KDF troops at an operation in Somalia. /FILE
KDF troops at an operation in Somalia. /FILE

On February 14, 40 Indian Central Reserve Police Force troops were killed in an attack on their convoy travelling through Pulwama in the restive Kashmir.

The attack was claimed by a Pakistani terrorist group, Jaish e Mohammed. India responded with airstrikes on the JeM bases in Pakistan.

After the Indian Air Force strike on the terror bases in Balakot, Pakistan responded with its own airstrikes on Indian military positions.

The resulting airstrikes and counter airstrikes led to the downing of an Indian Air Force MiG 21 Bis. For the first time since the cold war, the world was staring at a potential nuclear war.

Social media users fanned the flames of war. Videos emerged of Pakistani fighter pilots celebrating their downing of the Indian Air Force jet while hashtags calling for broader strikes from both sides trended.

The war on social media was fiercer than the actual war on the ground. Interestingly, even ranking government officers were on Twitter calling for war!

While we focused on efforts to prevent the two nuclear powers from going into open hostilities, we missed the real shocker; the era of hybrid warfare is officially with us.

Hybrid warfare is a term used to describe the use of non-state forces to achieve national objectives of the client state. While the use of such forces (terror groups, mercenaries) dates back to ancient times, its modern version was used devastatingly in Sevastopol during the Crimean Crisis.

Amisom Burundi troops patrol the outskirts of Mogadishu in this file photo.
Amisom Burundi troops patrol the outskirts of Mogadishu in this file photo.
Image: REUTERS

The attractiveness of such tactics is not lost to an observer. These groups offer the aggressor state deniability and keep their war cost low while stretching out the opposing forces and forcing them to incur heavy deployment and equipment costs.

One hopes that the KDF has taken note of the happenings in India. Never in our history have we been more exposed than we are now.

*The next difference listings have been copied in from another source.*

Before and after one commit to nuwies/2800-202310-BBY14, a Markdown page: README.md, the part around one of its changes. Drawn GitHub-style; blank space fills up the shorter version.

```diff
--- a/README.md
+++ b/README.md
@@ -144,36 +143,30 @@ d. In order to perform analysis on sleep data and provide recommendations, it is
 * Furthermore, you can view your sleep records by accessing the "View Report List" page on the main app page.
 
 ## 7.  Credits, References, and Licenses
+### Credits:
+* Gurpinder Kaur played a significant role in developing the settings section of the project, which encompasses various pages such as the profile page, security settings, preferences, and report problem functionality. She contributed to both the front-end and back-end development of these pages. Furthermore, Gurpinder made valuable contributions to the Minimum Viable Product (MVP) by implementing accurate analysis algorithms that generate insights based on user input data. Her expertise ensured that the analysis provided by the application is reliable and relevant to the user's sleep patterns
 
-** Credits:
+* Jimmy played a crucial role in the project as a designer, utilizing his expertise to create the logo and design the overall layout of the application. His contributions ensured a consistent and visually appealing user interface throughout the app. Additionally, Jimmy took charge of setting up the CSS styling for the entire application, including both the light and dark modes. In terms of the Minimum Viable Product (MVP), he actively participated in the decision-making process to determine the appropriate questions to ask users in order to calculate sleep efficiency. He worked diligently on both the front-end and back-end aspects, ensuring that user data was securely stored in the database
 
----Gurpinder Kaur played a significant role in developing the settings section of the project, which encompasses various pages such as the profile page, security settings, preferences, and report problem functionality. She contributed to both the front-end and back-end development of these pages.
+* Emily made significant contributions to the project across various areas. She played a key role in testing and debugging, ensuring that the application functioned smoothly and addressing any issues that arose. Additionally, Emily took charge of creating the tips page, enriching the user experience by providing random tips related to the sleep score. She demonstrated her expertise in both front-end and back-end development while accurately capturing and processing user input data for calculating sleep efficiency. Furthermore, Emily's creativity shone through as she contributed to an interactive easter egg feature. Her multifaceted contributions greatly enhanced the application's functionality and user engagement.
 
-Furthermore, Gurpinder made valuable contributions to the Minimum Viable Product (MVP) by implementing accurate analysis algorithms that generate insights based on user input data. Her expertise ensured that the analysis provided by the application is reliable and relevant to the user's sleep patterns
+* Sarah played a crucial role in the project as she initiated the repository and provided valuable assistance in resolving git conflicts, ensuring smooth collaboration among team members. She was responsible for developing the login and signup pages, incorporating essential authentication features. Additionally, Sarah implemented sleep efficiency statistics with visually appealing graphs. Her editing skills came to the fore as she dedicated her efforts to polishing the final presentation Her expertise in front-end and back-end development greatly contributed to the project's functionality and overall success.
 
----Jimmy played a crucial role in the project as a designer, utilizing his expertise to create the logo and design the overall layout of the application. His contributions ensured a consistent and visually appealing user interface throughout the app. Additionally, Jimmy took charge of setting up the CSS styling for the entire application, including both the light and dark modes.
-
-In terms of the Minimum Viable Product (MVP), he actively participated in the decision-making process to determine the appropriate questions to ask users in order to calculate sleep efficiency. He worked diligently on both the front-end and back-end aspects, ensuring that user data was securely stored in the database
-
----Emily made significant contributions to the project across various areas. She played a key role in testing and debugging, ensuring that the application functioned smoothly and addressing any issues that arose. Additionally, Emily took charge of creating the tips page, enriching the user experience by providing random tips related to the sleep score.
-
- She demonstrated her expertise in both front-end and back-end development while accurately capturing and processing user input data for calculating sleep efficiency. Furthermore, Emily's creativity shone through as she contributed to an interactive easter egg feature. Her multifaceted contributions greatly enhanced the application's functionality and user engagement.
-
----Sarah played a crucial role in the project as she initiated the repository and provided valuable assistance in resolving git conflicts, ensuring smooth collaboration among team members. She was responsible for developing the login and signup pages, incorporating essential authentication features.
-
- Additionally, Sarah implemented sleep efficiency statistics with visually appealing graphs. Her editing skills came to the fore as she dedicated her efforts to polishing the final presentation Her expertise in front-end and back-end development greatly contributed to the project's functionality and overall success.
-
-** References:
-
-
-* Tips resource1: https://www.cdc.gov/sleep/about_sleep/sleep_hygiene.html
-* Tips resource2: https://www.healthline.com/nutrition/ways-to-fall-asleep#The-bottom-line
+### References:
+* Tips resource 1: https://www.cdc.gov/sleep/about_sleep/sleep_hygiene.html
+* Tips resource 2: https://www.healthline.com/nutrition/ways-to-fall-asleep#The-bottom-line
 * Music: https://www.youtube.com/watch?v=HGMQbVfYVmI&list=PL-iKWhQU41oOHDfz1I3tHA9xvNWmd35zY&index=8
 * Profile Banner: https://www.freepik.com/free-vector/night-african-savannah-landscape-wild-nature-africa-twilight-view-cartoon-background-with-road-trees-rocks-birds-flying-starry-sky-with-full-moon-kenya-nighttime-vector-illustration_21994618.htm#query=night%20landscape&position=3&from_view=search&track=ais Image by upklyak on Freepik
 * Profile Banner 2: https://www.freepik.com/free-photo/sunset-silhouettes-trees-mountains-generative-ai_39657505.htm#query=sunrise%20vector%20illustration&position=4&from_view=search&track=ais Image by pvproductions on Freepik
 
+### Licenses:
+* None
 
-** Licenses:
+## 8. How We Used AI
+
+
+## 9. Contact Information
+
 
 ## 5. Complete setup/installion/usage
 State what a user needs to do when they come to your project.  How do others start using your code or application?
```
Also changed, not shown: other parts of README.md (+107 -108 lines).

Any adversary that has a score to settle with Kenya need only contract the services of al Shabaab in Somalia to hit our forces under Amisom. Indeed there is worry within certain security circles, that the attack on El Adde camp was a case of hybrid warfare.

Because armies are trained to fight symmetrical warfare, the challenge now becomes responding to such attacks without raising the level of the conflict.

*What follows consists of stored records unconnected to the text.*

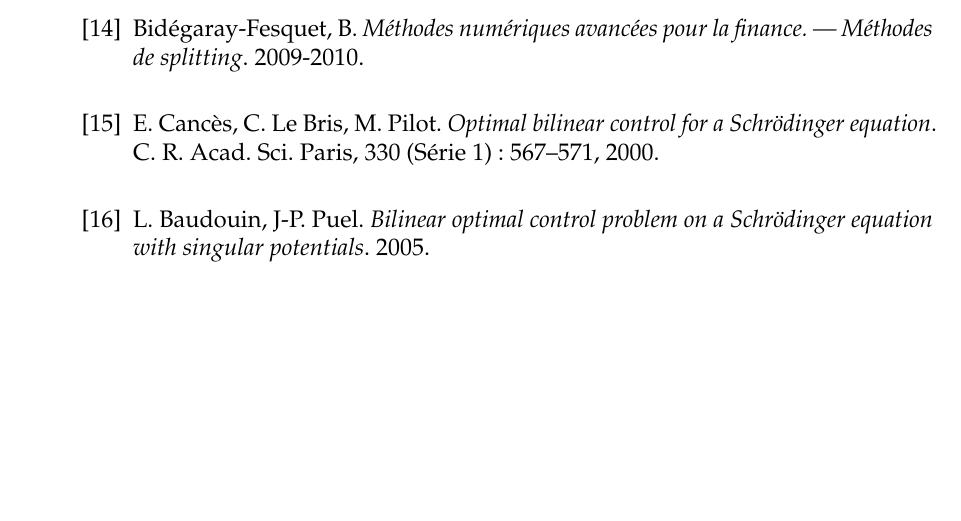
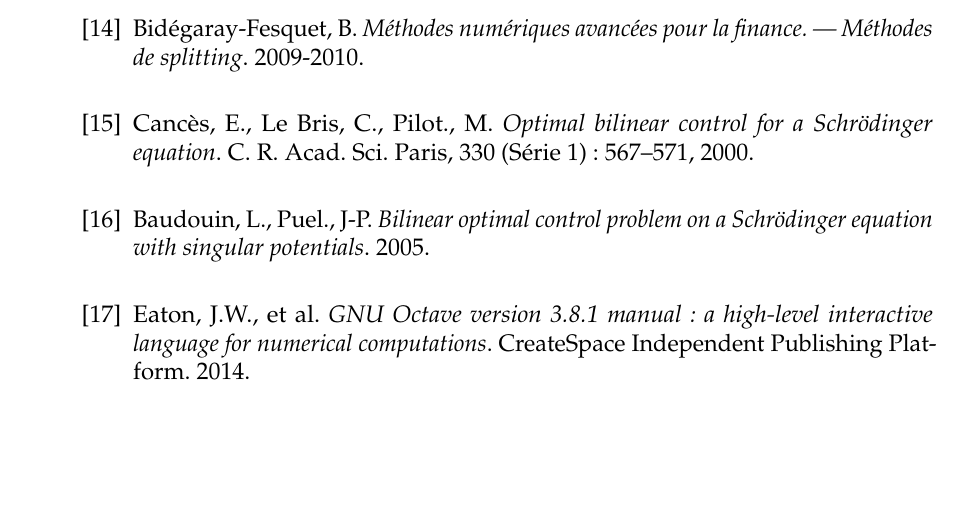
Before and after one commit to kenn44/monotonic-schemes-m2imsp, a LaTeX document (memoire.tex, which reads bibliographie/bibliographie.tex): part of page 47 of 47, cut so that both start at the same text. Compiled offline with pdfLaTeX.

Commit message:
Going well, Continue harder

```diff
--- a/bibliographie/bibliographie.tex
+++ b/bibliographie/bibliographie.tex
@@ -46,9 +46,12 @@ book: Modeling of technical and economic processes, Moscow, Moscow Economic and
 \bibitem{Bidegaray} Bidégaray-Fesquet, B.
 \emph{Méthodes numériques avancées pour la finance. — Méthodes de splitting}. 2009-2010.
 \vspace{0.5cm}
-\bibitem{Cances} E. Cancès, C. Le Bris, M. Pilot.
+\bibitem{Cances} Cancès, E., Le Bris, C., Pilot., M.
 \emph{Optimal bilinear control for a Schrödinger equation}. C. R. Acad. Sci. Paris, 330 (Série 1) : 567–571, 2000.
 \vspace{0.5cm}
-\bibitem{Baudouin} L. Baudouin, J-P. Puel.
+\bibitem{Baudouin} Baudouin, L., Puel., J-P.
 \emph{Bilinear optimal control problem on a Schrödinger equation with singular potentials}. 2005.
+\vspace{0.5cm}
+\bibitem{Baudouin} Eaton, J.W., et al.
+\emph{GNU Octave version 3.8.1 manual: a high-level interactive language for numerical computations}. CreateSpace Independent Publishing Platform. 2014.
 \end{thebibliography}
```
Also changed, not shown: memoire.pdf, 1 other file.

How do we hit back at an enemy in foreign territory without provoking retaliation by the host state? How do we avoid being baited into open war?

Kenya has no option therefore but to develop and expand its unconventional warfare capacity.

We must shed our fear of public engagement and capitalise on the power of social media. The KDF and NIS must learn to grab the narrative and steer it to Kenya’s advantage on social media.

We must also expand, equip and develop the capacity of our Special Forces. In conjunction with this, our diplomatic services must work in tandem with the security services.

An effective response is only as effective as the deniability that the diplomatic corps can offer for Kenya.

Globalisation and technology have changed the face of warfare. With the rise in social media usage and transnational terror organisations, the face of warfare has evolved. We hope that Kenya’s security apparatus is evolving with it.

Student of military history